Japan — you either love it or hate it! We’ve heard this several times before heading to the land of the rising sun. We landed at Narita international airport with open minds and eyes wide opened and it was like landing on another planet!
Travelling eastwards and arriving in the morning adds almost a loooooong extra day to your vacation. However, after visiting the Tokyo Imperial palace gardens in the afternoon we needed an energy boost to go on. According to a Lonely Planet review not a lot of cafes in Tokyo serve good strong European coffee; still they recommend Maidreamin in Akihabara.
It was not easy to find the place. Men patiently waiting for something at the staircase outside should have been shocked by two queue-jumping Europeans. Who could have thought they are waiting for a coffee… well not only coffee?

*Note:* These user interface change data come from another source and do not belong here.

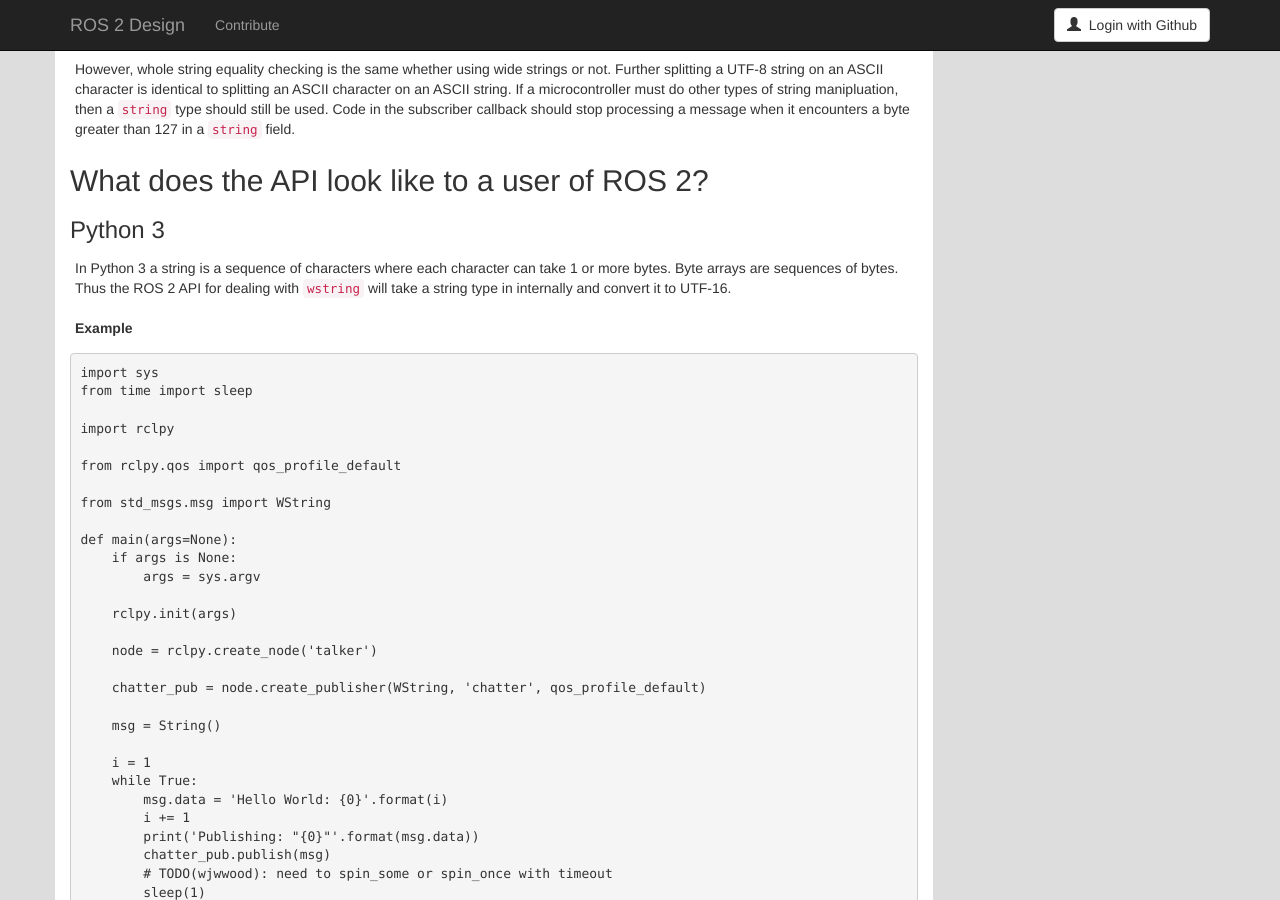
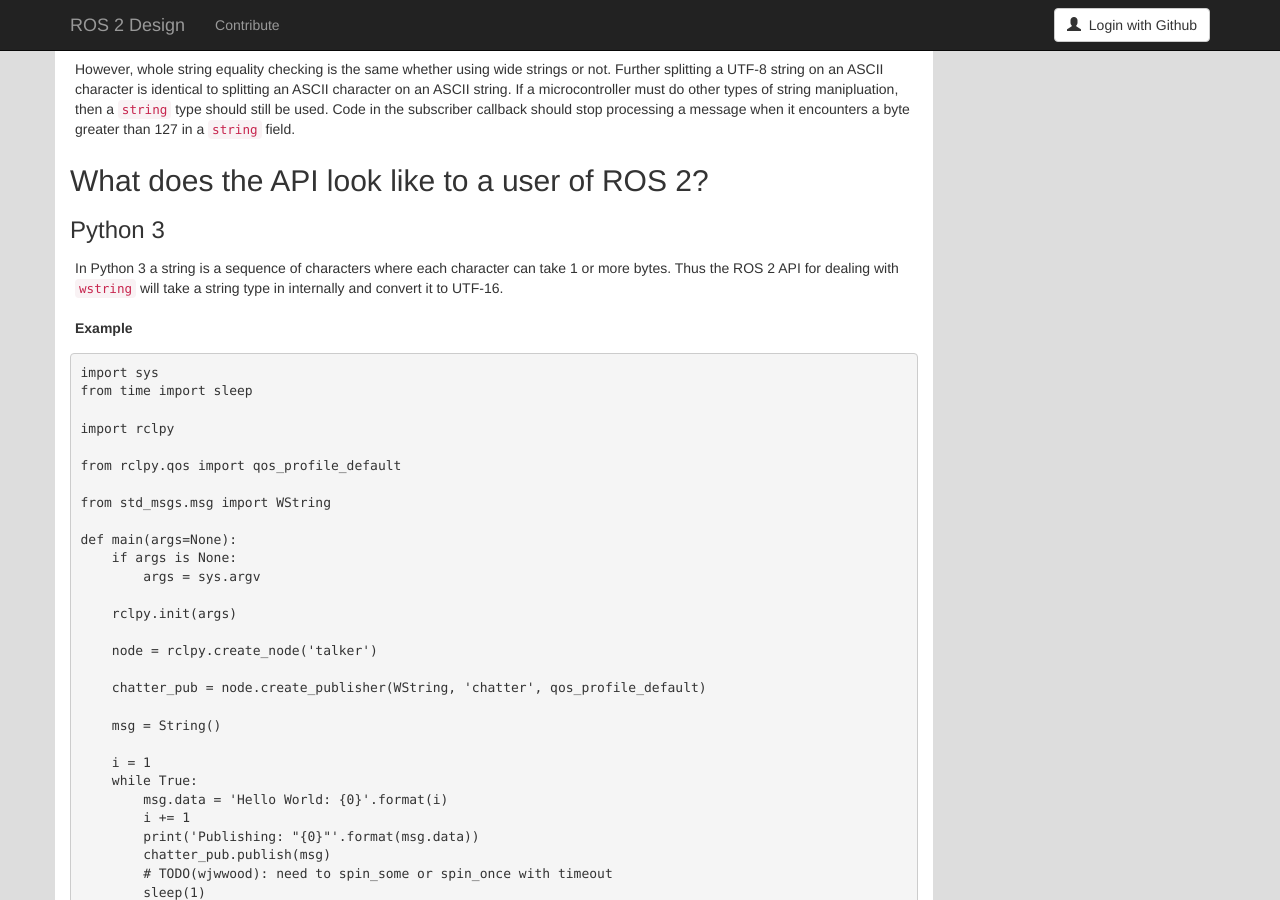
Before and after one commit to ros2/design, a Jekyll site: the page built from articles/WideStrings.md, in a window 1280 px wide and 900 px high, scrolled down 2172 px. Built offline with Jekyll 4.4.1, drawn with Linux system fonts in a browser that asks for light colours; nearby versions of some CDN libraries.

Commit message:
Remove unnecessary sentence

```diff
--- a/articles/WideStrings.md
+++ b/articles/WideStrings.md
@@ -125,7 +125,6 @@ Code in the subscriber callback should stop processing a message when it encount
 ### Python 3
 
 In Python 3 a string is a sequence of characters where each character can take 1 or more bytes.
-Byte arrays are sequences of bytes.
 Thus the ROS 2 API for dealing with `wstring` will take a string type in internally and convert it to UTF-16.
 
 **Example**
```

It was time for us to be shocked when we entered Maidreamin! Imagine a huge doll-house, pink, yellow and meadow-green walls, waitresses dressed like maids, full of grown-up males drinking Strawberry Milk, eating Funny face banana portion and behaving like infants petted by the maids. Each of them, however, has an album to collect photos with the maids — there was some kind of exchange of the photos as well.
We ordered coffee (which was actually good) and kept the photos with our waitress as a gift for our kids 🙂
Refreshed by the coffee we stroll the night Akihabara district. Akiba, know as “the electric town”, was once a place to score cheap electronics; now the 7 story buildings are occupied by video games machines. Each floor in each building has a different set of games — arcades, shooters, dance, retro games, some very abstract games, etc. — and almost every single seat/space is occupied. Akiba is like a city within a city, with its own culture and citizens.
Manga and Amine define a separate culture trend not only in Japan but worldwide. Anime fests in Europe do not happen that regular as the fans would like to. In Tokyo, however, anime buffs gather every weekend at Harajuku!
We’ve been greeted by a half-naked viking warrior, accompanied by a which (without the broom). “Death Note” fans, fully dressed as the manga characters were practicing a new choreography; several Toto & Totoros were playing hide-and-seek in the nearby park. Apparently, we’ve also been of an interest as lots of locals insisted on taking pictures with us 🙂
Harajuku is also the center of alternative fashion, decor, Gothic Lolita, and punk. Words are not strong enough to describe the vibrancy, colors and craziness of the nearby boutiques, shops and hairdressers — you must experience this by yourself.
Walking 5 minutes in Tokyo straight in a random direction will lead you to a metro station. So true! It is almost impossible to get on a train during peak hours but for the rest of the day the subway is the most convenient and cheep (especially with JRPass) to explore Tokyo. Sleeping in the trains is common — it is still an enigma how a sleeping passenger gets up exactly when the train approaches their station.
Have you noticed the big shoes of the guy in the middle? It’s not because he is very tall… Men but most often women buy bigger western shoes just because there are no smaller ones. The smaller size of Italian shoes for adult women is, let’s say, 36 — this is a way to big for the Japanese women.
On the way back for Tsukiji Market (the famous fish market in Tokyo) we passed by a Kabuki theater and “luckily” there was a show which we could join. The Kabuki shows last for more than 6 hours but tourists are allowed to watch one act from the very far balcony.
We’ve got the idea what Kabuki is — something totally incomprehensible for western tourists. At least we had some rest as strolling the Tsukiji Market from 6am till noon was exhausting.
Tuk tuk — Ninja style
After a long day walking in Tokyo you need to relax your mussels. What’s a better place than an onsen? Do not imagine a fancy spa — the very basic and extremely clean traditional baths are worth visiting! Check in advance whether the onsen of your choice allows visitors with tattoos.
Unfortunately we did not check that all sumo schools are closed on Sunday… As a poor alternative, we went to a “Cat House” where Japanese go to pet and hug cats. It’s weird for western people but “Cat Cafés” have become increasingly popular in Japan — you can find “Hello Kitty” and “Krocchi” almost everywhere.
Mind-blowing, intense, shocking, unexpected, wonderful, euphoric Tokyo — you can barely scratch the surface of this alien space in just three days but they were enough to fall in love with Japan!